There are four main explanations of prejudice and discrimination:
Conformity could also be used as an explanation of prejudice if you get stuck writing a psychology essay.
Conformity as an Explanation of Prejudice and Discrimination
Influences that cause individuals to be racist or sexist, for example, may come from peers parents and group membership. Conforming to social norms means people adopt the “normal” set of behavior(s) associated with a particular group or society.
Social norms - behavior considered appropriate within a social group - are one possible influence on prejudice and discrimination. People may have prejudiced beliefs and feelings and act in a prejudiced way because they are conforming to what is regarded as normal in the social groups to which they belong:
The effect of Social Norms on Prejudice
Minard (1952) investigated how social norms influence prejudice and discrimination. The behavior of black and white miners in a town in the southern United States was observed, both above and below ground.
Results: Below ground, where the social norm was friendly behavior towards work colleagues, 80 of the white miners were friendly towards the black miners. Above ground, where the social norm was prejudiced behavior by whites to blacks, this dropped to 20.
Conclusion: The white miners were conforming to different norms above and below ground. Whether or not prejudice is shown depends on the social context within which behavior takes place.
Pettigrew (1959) also investigated the role of conformity in prejudice. He investigated the idea that people who tended to be more conformist would also be more prejudiced, and found this to be true of white South African students. Similarly, he accounted for the higher levels of prejudice against black people in the southern United States than in the north in terms of the greater social acceptability of this kind of prejudice in the south.
A study by Rogers and Frantz (1962) found that immigrants to Rhodesia (now Zimbabwe) became more prejudiced the longer they had been in the country. They gradually conformed more to the prevailing cultural norm of prejudice against the black population.
Evaluation: Conformity to social norms, then, may offer an explanation for prejudice in some cases. At the same time, norms change over time, so this can only go some way towards explaining prejudice.
Minard, R. D. (1952). Race relationships in the Pocahontas coal field. Journal of Social Issues, 8(1), 29-44.
Pettigrew, T. F. (1959). Regional differences in anti-Negro prejudice.
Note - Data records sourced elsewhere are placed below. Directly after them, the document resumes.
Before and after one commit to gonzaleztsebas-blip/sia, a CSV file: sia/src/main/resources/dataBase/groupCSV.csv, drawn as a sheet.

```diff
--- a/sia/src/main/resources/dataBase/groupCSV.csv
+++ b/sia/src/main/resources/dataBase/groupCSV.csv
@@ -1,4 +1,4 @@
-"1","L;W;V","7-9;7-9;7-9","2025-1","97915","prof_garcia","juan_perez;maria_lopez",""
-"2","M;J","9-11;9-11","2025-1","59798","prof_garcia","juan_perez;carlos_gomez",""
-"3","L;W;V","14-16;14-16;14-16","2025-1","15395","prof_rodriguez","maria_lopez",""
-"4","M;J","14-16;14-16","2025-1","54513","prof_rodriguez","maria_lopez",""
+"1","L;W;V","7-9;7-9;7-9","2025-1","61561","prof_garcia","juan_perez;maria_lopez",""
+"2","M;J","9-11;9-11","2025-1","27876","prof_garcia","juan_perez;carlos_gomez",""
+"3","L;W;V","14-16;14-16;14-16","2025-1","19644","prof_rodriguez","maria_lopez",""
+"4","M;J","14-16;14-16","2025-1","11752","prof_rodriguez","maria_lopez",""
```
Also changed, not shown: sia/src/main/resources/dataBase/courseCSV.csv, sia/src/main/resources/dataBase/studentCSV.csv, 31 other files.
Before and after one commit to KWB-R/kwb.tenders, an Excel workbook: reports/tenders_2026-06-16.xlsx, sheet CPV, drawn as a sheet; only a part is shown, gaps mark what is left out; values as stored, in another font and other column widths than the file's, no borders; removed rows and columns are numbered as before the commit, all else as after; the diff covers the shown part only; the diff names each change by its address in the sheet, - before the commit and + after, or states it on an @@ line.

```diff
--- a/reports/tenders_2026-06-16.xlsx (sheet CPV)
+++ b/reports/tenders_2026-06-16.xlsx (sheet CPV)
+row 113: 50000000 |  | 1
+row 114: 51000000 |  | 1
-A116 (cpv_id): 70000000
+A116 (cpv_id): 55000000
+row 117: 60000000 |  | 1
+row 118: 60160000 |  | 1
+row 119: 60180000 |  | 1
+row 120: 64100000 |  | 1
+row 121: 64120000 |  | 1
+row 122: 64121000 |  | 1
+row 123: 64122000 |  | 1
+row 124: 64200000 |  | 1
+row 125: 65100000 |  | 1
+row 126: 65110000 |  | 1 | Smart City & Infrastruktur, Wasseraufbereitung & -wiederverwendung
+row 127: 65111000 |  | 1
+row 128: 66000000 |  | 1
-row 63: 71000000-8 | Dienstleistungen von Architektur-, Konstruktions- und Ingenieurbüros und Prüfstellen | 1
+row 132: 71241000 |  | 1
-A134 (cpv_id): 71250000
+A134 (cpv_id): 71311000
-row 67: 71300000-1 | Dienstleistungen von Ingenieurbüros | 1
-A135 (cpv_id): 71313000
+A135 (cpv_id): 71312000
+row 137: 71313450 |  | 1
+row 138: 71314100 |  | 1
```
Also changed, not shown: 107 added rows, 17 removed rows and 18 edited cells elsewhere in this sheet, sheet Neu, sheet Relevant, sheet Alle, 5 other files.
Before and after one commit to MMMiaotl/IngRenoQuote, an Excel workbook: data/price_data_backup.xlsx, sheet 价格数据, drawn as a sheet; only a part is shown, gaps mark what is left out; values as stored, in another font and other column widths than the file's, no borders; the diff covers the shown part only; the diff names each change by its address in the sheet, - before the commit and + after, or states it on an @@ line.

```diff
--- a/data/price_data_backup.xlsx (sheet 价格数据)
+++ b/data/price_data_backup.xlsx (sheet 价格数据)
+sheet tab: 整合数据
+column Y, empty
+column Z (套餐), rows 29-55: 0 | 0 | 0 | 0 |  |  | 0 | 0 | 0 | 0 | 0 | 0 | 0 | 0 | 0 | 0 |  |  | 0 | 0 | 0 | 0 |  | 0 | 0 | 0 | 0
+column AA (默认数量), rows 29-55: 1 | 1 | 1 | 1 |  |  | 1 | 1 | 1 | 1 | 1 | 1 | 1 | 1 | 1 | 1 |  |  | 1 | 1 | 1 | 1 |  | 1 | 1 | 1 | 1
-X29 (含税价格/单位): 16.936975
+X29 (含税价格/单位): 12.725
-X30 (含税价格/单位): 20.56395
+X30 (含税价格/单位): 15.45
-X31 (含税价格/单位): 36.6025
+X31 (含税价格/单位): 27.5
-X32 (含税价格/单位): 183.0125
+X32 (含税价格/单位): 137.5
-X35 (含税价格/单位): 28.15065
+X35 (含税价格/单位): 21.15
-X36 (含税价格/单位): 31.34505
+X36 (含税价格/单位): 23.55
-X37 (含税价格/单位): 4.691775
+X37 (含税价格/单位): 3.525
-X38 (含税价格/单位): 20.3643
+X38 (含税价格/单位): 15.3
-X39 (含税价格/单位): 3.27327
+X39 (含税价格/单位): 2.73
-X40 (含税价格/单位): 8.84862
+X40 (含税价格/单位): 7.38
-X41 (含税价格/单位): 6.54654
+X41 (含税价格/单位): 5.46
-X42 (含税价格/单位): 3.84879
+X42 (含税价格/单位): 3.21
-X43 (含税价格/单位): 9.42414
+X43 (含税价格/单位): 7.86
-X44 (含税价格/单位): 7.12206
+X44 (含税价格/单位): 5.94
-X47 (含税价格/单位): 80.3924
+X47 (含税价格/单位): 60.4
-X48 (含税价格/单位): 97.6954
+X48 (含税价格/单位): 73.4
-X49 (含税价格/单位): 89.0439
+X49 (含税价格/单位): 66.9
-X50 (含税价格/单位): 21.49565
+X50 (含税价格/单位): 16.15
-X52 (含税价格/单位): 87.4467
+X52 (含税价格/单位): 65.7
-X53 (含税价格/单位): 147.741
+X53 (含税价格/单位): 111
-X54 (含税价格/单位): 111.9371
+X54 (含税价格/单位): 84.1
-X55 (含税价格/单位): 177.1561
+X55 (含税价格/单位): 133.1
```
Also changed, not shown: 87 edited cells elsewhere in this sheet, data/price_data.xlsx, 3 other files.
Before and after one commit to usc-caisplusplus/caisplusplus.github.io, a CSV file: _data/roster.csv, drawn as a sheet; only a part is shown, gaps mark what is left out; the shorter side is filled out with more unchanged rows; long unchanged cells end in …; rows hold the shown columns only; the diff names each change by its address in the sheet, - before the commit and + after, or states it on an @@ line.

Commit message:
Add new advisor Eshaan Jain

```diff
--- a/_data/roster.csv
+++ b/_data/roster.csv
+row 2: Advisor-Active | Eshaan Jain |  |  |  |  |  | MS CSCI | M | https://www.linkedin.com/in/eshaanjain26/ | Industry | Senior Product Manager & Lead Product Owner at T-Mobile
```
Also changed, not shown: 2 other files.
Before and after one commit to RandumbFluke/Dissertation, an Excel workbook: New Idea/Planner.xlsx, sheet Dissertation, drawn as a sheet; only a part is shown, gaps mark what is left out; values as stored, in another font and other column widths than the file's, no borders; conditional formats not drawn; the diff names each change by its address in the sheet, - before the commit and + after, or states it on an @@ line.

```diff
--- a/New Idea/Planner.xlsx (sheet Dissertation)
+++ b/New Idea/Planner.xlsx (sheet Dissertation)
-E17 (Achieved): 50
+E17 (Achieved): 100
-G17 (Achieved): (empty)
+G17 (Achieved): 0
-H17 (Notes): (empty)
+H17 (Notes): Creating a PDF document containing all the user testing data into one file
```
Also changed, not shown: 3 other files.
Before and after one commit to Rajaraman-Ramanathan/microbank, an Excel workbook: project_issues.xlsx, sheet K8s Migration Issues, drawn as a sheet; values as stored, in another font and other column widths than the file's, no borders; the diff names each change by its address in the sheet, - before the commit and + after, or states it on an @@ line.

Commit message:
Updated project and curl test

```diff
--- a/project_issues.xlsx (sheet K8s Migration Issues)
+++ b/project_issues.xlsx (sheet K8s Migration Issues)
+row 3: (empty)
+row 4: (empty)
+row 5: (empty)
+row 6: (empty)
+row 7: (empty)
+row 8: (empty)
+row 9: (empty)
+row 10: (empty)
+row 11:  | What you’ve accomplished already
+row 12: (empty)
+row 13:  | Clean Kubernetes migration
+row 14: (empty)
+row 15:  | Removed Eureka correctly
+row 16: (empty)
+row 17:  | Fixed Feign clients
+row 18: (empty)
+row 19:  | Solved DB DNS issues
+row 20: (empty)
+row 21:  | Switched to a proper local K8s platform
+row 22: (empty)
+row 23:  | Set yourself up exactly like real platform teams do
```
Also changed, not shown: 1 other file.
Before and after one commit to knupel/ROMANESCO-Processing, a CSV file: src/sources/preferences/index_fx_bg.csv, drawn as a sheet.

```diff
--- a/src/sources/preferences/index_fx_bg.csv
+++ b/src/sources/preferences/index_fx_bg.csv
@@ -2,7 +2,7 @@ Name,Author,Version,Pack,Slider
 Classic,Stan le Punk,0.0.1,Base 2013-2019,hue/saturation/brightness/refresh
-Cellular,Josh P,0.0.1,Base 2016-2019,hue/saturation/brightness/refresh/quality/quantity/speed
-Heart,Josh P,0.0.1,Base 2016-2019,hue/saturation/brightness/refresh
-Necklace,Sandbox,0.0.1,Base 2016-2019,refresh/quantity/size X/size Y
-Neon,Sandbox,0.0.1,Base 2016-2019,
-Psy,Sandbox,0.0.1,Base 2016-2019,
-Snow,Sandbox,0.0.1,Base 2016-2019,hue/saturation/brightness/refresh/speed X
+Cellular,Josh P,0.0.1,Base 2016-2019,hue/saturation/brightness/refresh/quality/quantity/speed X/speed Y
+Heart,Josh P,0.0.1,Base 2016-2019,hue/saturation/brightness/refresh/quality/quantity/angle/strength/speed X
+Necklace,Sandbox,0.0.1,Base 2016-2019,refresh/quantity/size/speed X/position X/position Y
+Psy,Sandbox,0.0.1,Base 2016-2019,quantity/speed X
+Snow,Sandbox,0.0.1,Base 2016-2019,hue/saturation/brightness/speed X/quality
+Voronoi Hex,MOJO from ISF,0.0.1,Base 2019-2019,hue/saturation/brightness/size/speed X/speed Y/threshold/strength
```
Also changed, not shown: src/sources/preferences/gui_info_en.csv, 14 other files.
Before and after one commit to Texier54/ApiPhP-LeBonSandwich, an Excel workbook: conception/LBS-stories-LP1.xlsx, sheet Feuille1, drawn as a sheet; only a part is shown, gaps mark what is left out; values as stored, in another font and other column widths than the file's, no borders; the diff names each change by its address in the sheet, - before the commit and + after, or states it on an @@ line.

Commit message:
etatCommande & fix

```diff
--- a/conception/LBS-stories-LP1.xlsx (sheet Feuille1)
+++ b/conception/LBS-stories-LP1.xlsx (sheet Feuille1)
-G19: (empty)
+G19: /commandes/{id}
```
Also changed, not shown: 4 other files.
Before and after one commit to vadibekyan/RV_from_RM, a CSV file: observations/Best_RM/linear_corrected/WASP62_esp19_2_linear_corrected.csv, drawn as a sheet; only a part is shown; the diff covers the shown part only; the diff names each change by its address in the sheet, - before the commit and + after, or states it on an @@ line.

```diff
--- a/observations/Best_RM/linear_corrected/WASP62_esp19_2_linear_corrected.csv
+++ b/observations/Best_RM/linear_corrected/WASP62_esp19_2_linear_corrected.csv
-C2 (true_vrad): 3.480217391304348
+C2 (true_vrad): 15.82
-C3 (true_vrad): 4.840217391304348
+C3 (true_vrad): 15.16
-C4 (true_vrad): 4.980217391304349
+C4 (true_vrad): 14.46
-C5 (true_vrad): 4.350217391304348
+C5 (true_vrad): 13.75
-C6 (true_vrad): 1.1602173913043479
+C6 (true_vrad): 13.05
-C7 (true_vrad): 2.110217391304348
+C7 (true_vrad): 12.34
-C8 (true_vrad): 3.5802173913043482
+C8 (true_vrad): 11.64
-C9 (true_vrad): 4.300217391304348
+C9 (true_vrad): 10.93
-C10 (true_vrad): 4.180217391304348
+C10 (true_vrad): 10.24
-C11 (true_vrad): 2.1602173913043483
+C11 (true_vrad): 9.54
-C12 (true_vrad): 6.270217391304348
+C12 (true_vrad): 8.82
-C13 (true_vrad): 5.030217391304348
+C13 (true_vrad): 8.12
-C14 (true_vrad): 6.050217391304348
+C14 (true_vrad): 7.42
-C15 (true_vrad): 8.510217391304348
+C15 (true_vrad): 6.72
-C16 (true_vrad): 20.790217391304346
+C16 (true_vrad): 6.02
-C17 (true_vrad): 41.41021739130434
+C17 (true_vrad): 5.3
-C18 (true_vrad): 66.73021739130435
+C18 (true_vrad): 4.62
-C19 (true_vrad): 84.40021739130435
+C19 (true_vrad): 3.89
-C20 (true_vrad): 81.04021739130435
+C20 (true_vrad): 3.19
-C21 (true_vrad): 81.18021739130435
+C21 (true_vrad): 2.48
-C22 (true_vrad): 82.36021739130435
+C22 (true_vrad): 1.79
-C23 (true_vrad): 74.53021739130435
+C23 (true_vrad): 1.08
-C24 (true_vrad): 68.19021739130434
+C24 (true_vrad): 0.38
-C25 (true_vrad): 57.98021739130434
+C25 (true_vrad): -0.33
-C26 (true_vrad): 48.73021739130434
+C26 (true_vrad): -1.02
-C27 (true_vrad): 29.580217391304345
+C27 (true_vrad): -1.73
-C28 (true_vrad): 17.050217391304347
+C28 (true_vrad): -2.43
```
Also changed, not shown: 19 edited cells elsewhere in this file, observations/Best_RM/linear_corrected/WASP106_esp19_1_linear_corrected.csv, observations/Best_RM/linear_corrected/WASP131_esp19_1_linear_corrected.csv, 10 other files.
Journal of abnormal psychology, 59(1), 28.
Rogers, C. A., & Frantz, C. (1962). Racial themes in Southern Rhodesia: the attitudes and behavior of the white population (p. 338). New Haven: Yale University Press.
How to cite this article:
McLeod, S. A. (2008). Prejudice and Discrimination. Retrieved from http://www.simplypsychology.org/prejudice.html